──────── DATA PROVIDED ────────
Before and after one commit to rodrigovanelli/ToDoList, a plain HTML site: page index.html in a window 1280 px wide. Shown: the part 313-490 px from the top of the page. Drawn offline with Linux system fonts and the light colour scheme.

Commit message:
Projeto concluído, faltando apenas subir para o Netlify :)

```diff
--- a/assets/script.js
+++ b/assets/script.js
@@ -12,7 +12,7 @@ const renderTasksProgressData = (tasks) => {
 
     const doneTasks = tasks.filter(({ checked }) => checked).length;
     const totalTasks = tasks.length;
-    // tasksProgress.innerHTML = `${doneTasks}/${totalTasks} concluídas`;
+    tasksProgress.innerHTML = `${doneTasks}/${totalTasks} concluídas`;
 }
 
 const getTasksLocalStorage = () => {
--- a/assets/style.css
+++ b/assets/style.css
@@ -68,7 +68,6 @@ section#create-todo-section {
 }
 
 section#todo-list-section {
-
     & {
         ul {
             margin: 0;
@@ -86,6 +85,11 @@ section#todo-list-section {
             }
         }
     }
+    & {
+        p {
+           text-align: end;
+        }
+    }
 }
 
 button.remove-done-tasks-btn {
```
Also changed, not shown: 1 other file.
────────
EXERCISE DETAILS. All entries are to be output exactly as they stand.

ANSWER TO THIS TASK.
Before and after one commit to rodrigovanelli/ToDoList, a plain HTML site: page index.html in a window 1280 px wide. Shown: the part 313-490 px from the top of the page. Drawn offline with Linux system fonts and the light colour scheme.

Commit message:
Projeto concluído, faltando apenas subir para o Netlify :)

```diff
--- a/assets/script.js
+++ b/assets/script.js
@@ -12,7 +12,7 @@ const renderTasksProgressData = (tasks) => {
 
     const doneTasks = tasks.filter(({ checked }) => checked).length;
     const totalTasks = tasks.length;
-    // tasksProgress.innerHTML = `${doneTasks}/${totalTasks} concluídas`;
+    tasksProgress.innerHTML = `${doneTasks}/${totalTasks} concluídas`;
 }
 
 const getTasksLocalStorage = () => {
--- a/assets/style.css
+++ b/assets/style.css
@@ -68,7 +68,6 @@ section#create-todo-section {
 }
 
 section#todo-list-section {
-
     & {
         ul {
             margin: 0;
@@ -86,6 +85,11 @@ section#todo-list-section {
             }
         }
     }
+    & {
+        p {
+           text-align: end;
+        }
+    }
 }
 
 button.remove-done-tasks-btn {
```
Also changed, not shown: 1 other file.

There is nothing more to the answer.